[Web interface edit records]

—————

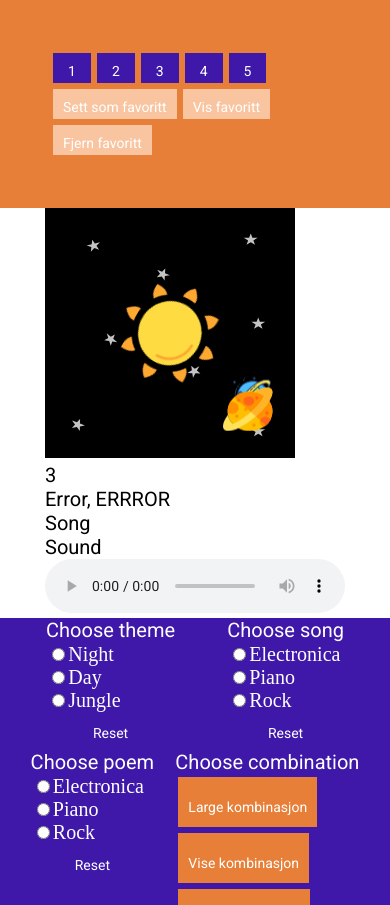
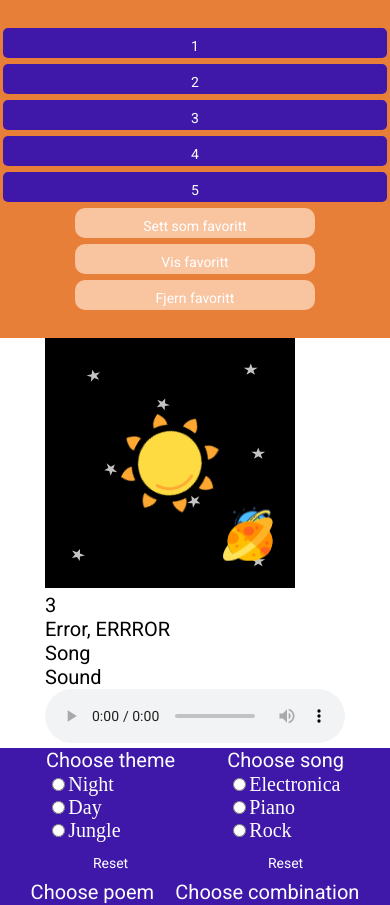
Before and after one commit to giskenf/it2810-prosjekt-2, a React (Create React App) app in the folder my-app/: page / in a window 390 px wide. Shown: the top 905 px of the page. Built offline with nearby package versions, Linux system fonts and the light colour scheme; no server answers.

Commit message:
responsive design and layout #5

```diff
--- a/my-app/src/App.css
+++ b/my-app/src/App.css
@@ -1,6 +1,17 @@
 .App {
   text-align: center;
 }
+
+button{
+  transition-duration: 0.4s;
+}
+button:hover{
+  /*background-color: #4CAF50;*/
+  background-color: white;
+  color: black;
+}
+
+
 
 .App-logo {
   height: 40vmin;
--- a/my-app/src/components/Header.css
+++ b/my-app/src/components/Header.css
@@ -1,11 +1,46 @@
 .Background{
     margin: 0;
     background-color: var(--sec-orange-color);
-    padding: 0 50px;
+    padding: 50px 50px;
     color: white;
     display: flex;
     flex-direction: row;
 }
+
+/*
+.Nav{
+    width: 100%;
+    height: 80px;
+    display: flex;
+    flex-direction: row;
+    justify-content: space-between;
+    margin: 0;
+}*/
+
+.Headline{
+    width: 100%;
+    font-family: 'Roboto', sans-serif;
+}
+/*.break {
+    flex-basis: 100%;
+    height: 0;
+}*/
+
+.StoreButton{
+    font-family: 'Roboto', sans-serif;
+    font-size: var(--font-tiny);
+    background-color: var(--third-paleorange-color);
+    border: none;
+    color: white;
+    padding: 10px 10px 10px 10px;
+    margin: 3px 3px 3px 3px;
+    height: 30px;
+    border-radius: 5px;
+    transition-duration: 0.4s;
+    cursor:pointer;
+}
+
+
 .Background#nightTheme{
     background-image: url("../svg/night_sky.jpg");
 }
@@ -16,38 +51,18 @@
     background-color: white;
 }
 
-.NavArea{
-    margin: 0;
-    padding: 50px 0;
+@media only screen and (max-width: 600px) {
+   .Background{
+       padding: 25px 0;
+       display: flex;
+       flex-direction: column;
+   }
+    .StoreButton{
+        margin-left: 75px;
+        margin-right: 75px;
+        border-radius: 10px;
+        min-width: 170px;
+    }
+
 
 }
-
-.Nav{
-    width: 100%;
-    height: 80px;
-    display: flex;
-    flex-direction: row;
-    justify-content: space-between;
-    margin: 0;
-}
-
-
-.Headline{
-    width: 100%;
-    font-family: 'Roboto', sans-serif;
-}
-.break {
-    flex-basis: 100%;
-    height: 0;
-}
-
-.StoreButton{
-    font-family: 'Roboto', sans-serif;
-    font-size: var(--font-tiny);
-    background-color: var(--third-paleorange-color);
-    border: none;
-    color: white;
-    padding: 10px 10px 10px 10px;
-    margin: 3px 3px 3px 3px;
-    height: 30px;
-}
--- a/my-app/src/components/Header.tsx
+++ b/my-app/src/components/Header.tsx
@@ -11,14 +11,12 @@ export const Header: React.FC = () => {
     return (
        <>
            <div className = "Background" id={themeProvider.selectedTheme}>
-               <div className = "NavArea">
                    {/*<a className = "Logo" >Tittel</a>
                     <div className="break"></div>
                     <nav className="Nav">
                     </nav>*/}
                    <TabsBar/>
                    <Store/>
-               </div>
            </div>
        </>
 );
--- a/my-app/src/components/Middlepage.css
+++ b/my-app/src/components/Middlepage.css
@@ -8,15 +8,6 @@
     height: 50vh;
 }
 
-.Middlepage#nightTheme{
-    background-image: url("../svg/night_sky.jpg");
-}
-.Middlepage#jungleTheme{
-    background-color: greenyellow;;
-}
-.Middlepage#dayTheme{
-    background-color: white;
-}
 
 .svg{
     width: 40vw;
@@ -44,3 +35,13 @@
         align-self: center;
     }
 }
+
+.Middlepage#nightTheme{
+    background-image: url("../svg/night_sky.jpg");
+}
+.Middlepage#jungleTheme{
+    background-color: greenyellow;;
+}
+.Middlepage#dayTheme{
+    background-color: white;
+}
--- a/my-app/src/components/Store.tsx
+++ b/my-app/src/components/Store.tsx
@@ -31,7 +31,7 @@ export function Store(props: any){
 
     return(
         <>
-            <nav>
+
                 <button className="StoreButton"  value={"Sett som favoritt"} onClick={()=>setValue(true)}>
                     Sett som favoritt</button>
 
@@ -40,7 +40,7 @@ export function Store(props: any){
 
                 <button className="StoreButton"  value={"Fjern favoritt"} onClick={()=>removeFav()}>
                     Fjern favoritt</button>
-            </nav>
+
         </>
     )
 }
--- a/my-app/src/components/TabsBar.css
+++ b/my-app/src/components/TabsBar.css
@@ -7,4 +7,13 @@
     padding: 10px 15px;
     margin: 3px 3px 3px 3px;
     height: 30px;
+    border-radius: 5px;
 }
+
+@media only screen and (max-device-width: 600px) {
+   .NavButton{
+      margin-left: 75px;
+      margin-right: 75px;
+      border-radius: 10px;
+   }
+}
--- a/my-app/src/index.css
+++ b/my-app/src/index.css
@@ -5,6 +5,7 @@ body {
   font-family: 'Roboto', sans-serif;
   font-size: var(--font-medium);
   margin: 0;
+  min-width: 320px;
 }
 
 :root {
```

—————

▶ _What the task requires_
What lines above contain "components"? Copy them out.

▶ _Answer for the task_
--- a/my-app/src/components/Header.css
+++ b/my-app/src/components/Header.css
--- a/my-app/src/components/Header.tsx
+++ b/my-app/src/components/Header.tsx
--- a/my-app/src/components/Middlepage.css
+++ b/my-app/src/components/Middlepage.css
--- a/my-app/src/components/Store.tsx
+++ b/my-app/src/components/Store.tsx
--- a/my-app/src/components/TabsBar.css
+++ b/my-app/src/components/TabsBar.css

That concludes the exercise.